The last three years were years of panoptic learning. Though I could not write much, but heaps of knowledge and oodles of experience brought forward another meaning of 'cooking' to me. From a doctor, I turned into a blogger, then a mommy blogger, and then a Caterer. Amsterdam showered its love on me with bountiful challenges. I chose not to just sit back and write, but to take a step further and make this blog 'go live'. With passion of cooking running in my nerves, the brain decided to take the challenge up, where everything would have to be managed alone and in a given time frame. Stress Management and Time Management were the two special attributes that I learnt the most in these two years. And now when I see my old blogs, yes, I feel time flies. The only thing that kept missing from all the fire and passion was 'innovation'. I was sticking to authentic Indian way of cooking with the set recipes as that was what everyone in this foreign land was looking for. Appreciation, love, admiration, encouragement and blessings were all the way and they stirred up the ardor in me to learn more Indian recipes in just the perfect Indian way. My predilection for Indian desserts/sweets and Chaats made catering even easier and interesting for me. I started experimenting on halwas that I had just tasted in royal weddings in Udaipur and soon the fingers, brain and taste buds learnt to replicate them. In winters, I came up with Moong Daal Halwa(Fudge), Badam Halwa, Akhrot/Walnut Halwa, Anjeer Halwa and Gaund Urad Halwa, but still the soul of creativity was missing somewhere.
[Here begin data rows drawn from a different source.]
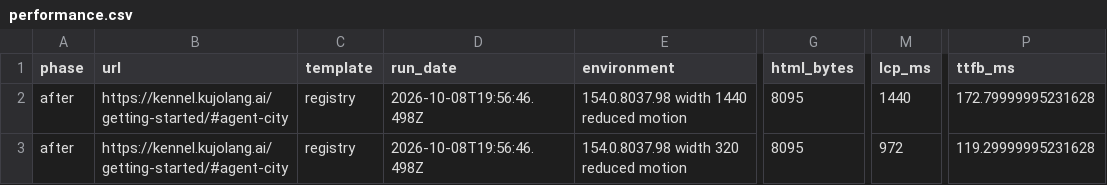
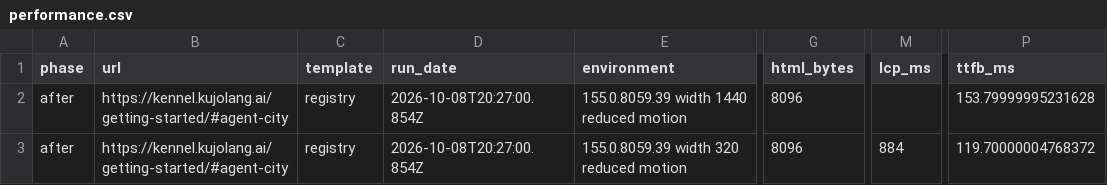
Before and after one commit to kujolang/kennel-registry, a CSV file: seo-audit/agent-city/2026-10-08/performance.csv, drawn as a sheet; only a part is shown, gaps mark what is left out; the diff names each change by its address in the sheet, - before the commit and + after, or states it on an @@ line.

```diff
--- a/seo-audit/agent-city/2026-10-08/performance.csv
+++ b/seo-audit/agent-city/2026-10-08/performance.csv
-D2:D3 (run_date): 2026-10-08T19:56:46.498Z
+D2:D3 (run_date): 2026-10-08T20:27:00.854Z
-E2 (environment): 154.0.8037.98 width 1440 reduced motion
+E2 (environment): 155.0.8059.39 width 1440 reduced motion
-G2:G3 (html_bytes): 8095
+G2:G3 (html_bytes): 8096
-M2 (lcp_ms): 1440
+M2 (lcp_ms): (empty)
-P2 (ttfb_ms): 172.79999995231628
+P2 (ttfb_ms): 153.79999995231628
-E3 (environment): 154.0.8037.98 width 320 reduced motion
+E3 (environment): 155.0.8059.39 width 320 reduced motion
-M3 (lcp_ms): 972
+M3 (lcp_ms): 884
-P3 (ttfb_ms): 119.29999995231628
+P3 (ttfb_ms): 119.70000004768372
```
Also changed, not shown: seo-audit/agent-city/2026-10-08/after.csv, seo-audit/agent-city/2026-10-08/ai-search-benchmark.csv, 18 other files.
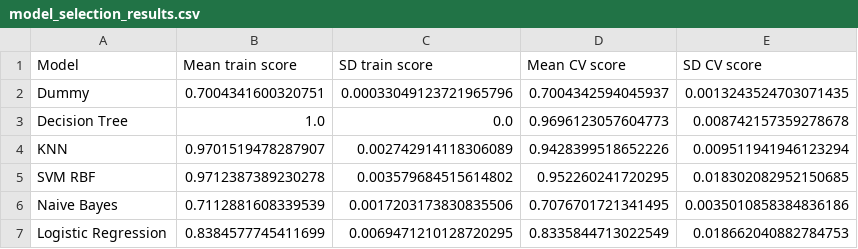
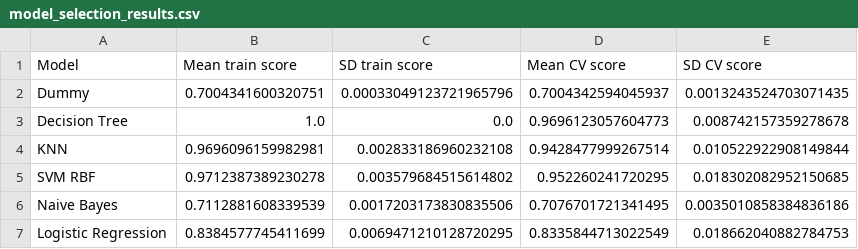
Before and after one commit to UBC-MDS/Car_Evaluation_Analysis, a CSV file: results/tables/model_selection_results.csv, drawn as a sheet.

```diff
--- a/results/tables/model_selection_results.csv
+++ b/results/tables/model_selection_results.csv
@@ -3,3 +3,3 @@ Dummy,0.7004341600320751,0.00033049123721965796,0.7004342594045937,0.00132435247
 Decision Tree,1.0,0.0,0.9696123057604773,0.008742157359278678
-KNN,0.9701519478287907,0.002742914118306089,0.9428399518652226,0.009511941946123294
+KNN,0.9696096159982981,0.002833186960232108,0.9428477999267514,0.010522922908149844
 SVM RBF,0.9712387389230278,0.003579684515614802,0.952260241720295,0.018302082952150685
```
Also changed, not shown: 10 other files.
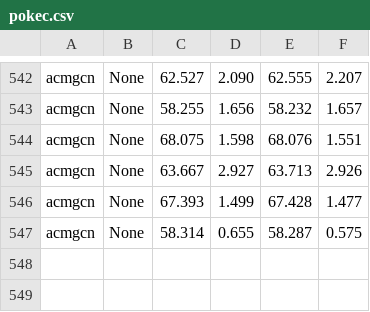
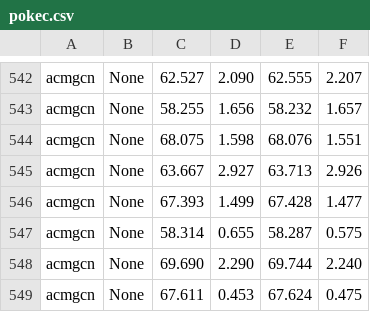
Before and after one commit to RecklessRonan/GNN-experiments, a CSV file: Non-Homophily-Large-Scale/results/pokec.csv, drawn as a sheet; only a part is shown, gaps mark what is left out.

```diff
--- a/Non-Homophily-Large-Scale/results/pokec.csv
+++ b/Non-Homophily-Large-Scale/results/pokec.csv
@@ -547 +547,3 @@ acmgcn,None,67.393, 1.499,67.428, 1.477
 acmgcn,None,58.314, 0.655,58.287, 0.575
+acmgcn,None,69.690, 2.290,69.744, 2.240
+acmgcn,None,67.611, 0.453,67.624, 0.475
```
Also changed, not shown: 2 other files.
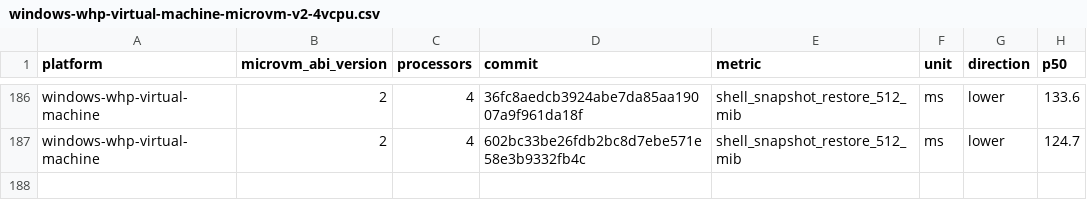
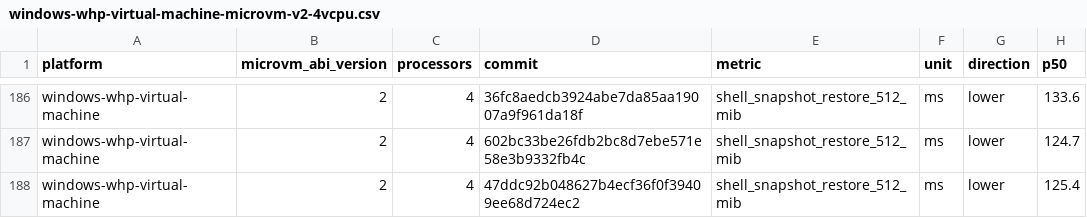
Before and after one commit to 56steve/nvx, a CSV file: data/windows-whp-virtual-machine-microvm-v2-4vcpu.csv, drawn as a sheet; only a part is shown, gaps mark what is left out.

```diff
--- a/data/windows-whp-virtual-machine-microvm-v2-4vcpu.csv
+++ b/data/windows-whp-virtual-machine-microvm-v2-4vcpu.csv
@@ -187 +187,2 @@ windows-whp-virtual-machine,2,4,36fc8aedcb3924abe7da85aa19007a9f961da18f,shell_s
 windows-whp-virtual-machine,2,4,602bc33be26fdb2bc8d7ebe571e58e3b9332fb4c,shell_snapshot_restore_512_mib,ms,lower,124.7
+windows-whp-virtual-machine,2,4,47ddc92b048627b4ecf36f0f39409ee68d724ec2,shell_snapshot_restore_512_mib,ms,lower,125.4
```
Also changed, not shown: data/linux-kvm-virtual-machine-microvm-v2-1vcpu.csv, data/linux-mshv-virtual-machine-microvm-v2-1vcpu.csv, 9 other files.
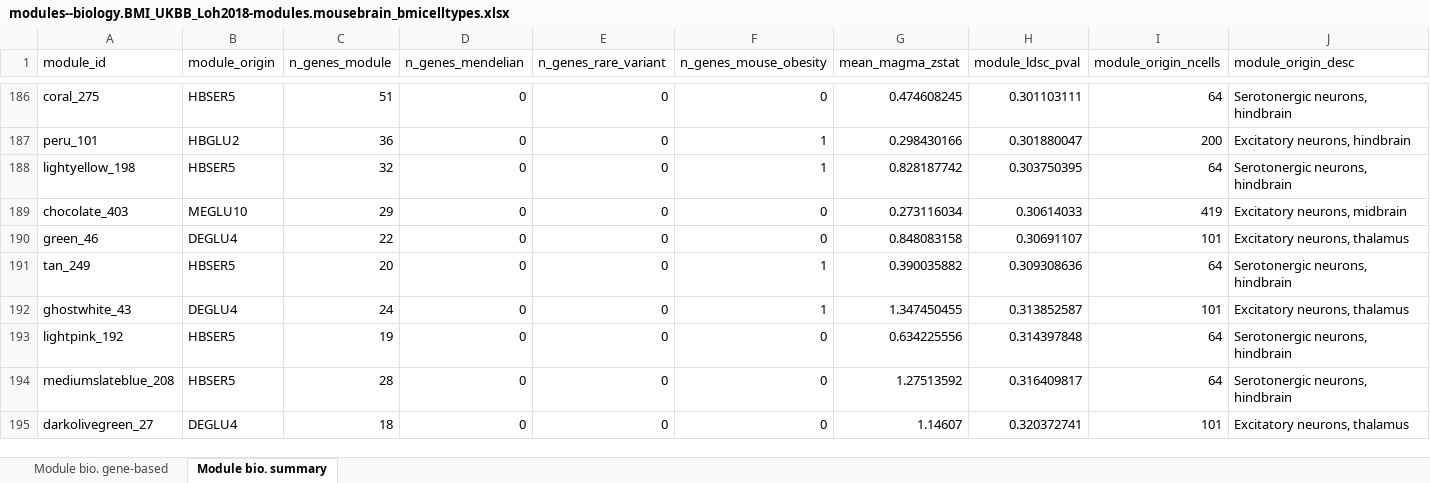
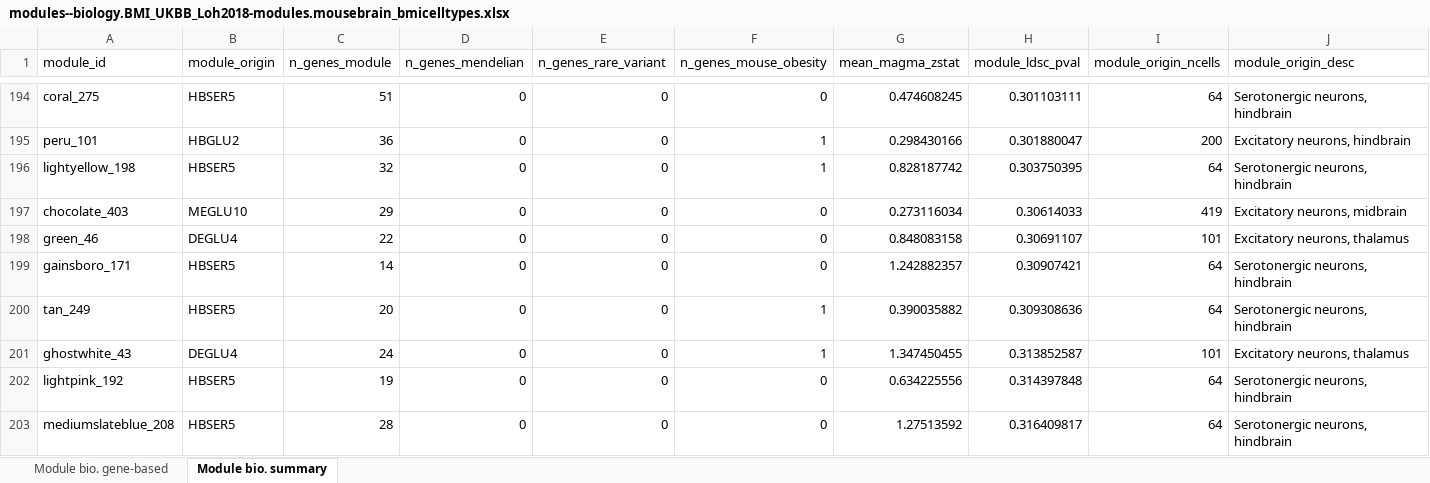
Before and after one commit to perslab/timshel-2020, an Excel workbook: results/modules--biology.BMI_UKBB_Loh2018-modules.mousebrain_bmicelltypes.xlsx, sheet Module bio. summary, drawn as a sheet; only a part is shown, gaps mark what is left out; the shorter side is filled out with more unchanged rows; values as stored, in another font and other column widths than the file's, no borders; rows hold the shown columns only; the diff covers the shown part only; the diff names each change by its address in the sheet, - before the commit and + after, or states it on an @@ line.

```diff
--- a/results/modules--biology.BMI_UKBB_Loh2018-modules.mousebrain_bmicelltypes.xlsx (sheet Module bio. summary)
+++ b/results/modules--biology.BMI_UKBB_Loh2018-modules.mousebrain_bmicelltypes.xlsx (sheet Module bio. summary)
+row 199: gainsboro_171 | HBSER5 | 14 | 0 | 0 | 0 | 1.242882357 | 0.30907421 | 64 | Serotonergic neurons, hindbrain
```
Also changed, not shown: 27 added rows and 1 edited cell elsewhere in this sheet, 31 other files.
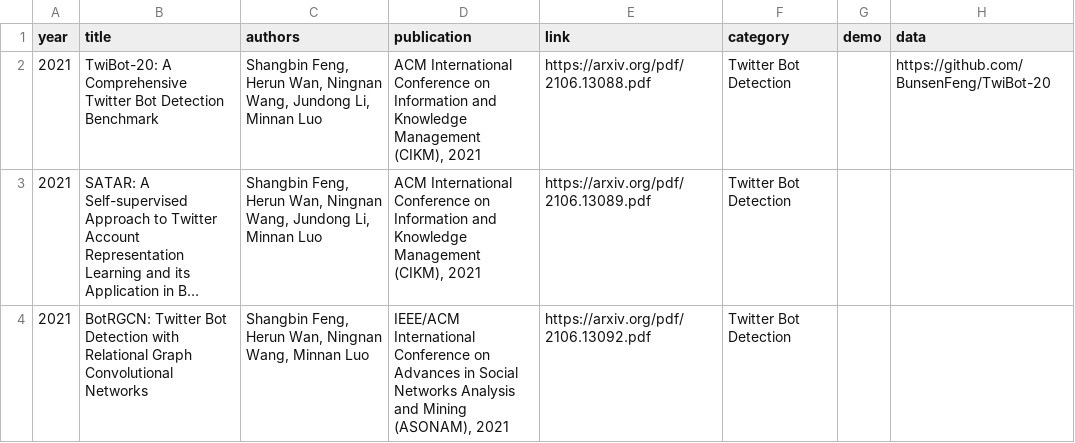
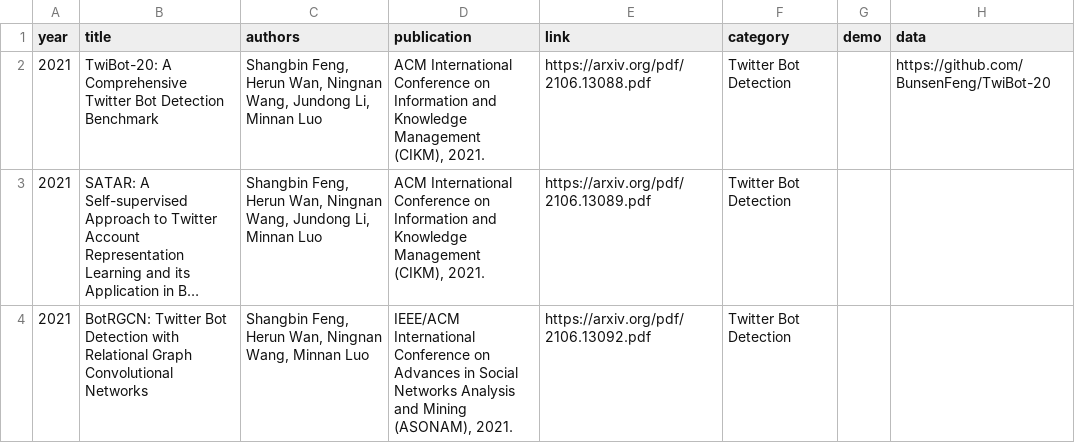
Before and after one commit to leopoldwhite/LuoUndergradXJTU.github.io, a CSV file: data/publications.csv, drawn as a sheet; only a part is shown; long unchanged cells end in …; the diff covers the shown part only; the diff names each change by its address in the sheet, - before the commit and + after, or states it on an @@ line.

Commit message:
Update publications.csv

```diff
--- a/data/publications.csv
+++ b/data/publications.csv
-D2:D3 (publication): …Management (CIKM), 2021
+D2:D3 (publication): …Management (CIKM), 2021.
-D4 (publication): …Mining (ASONAM), 2021
+D4 (publication): …Mining (ASONAM), 2021.
```
Also changed, not shown: 3 added rows elsewhere in this file.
An year back, some magic happened. As if the fairy godmother of Cindrella had heard my words and came to cast the spell on me; it was unbelievable. The Indian Ladies Event Group in Amsterdam came up with a cooking competition titled 'Mallika-e-Kitchen' with 'starters' being the theme. Thoughts were stormed and innovation found its soul in my cooking finally. The first click for me was 'Chaat', but Chaat had to be really different this time. After hours of rigorous cerebration, the cerebrum finally figured what and how should come on the serving plate. All I knew was that it would be a blend and burst of both 'desi' and 'firangi' flavors. I named it 'Chaat Attack' and won second prize with blessings and love of all food lovers. The platter had five different elements to it, all of which have been mentioned here. At first I decided to put them all straight in a single post, but then thought of showering the magic gradually in installments, so here I go with the first element of the Chaat Attack and the rest shall follow in rhythm. Get ready to dive in the tangy zesty flavors of this desi videshi chaat. :)


1. Firangi Aloo Matar Chaat (Potato Cups with Peas Filling)
2. Strawberry Shots (Pani Puri/Crispy Puffed Bread with Strawberry Lemonade)
3. Rasam Shots (Pani Puri/Crispy Puffed Bread with South Indian Rasam/Tangy Curry)
4. Pizza Chaat in Baked Tart
5. Cone Chana(Chickpea) Chaat

1. FIRANGI ALOO MATAR CHAAT (Potato Cups with Peas Filling)

Preparation Time: 20 minutes
Cooking Time: 40 minutes
Servings: 4

For the Aloo Katori/Potato Cup - 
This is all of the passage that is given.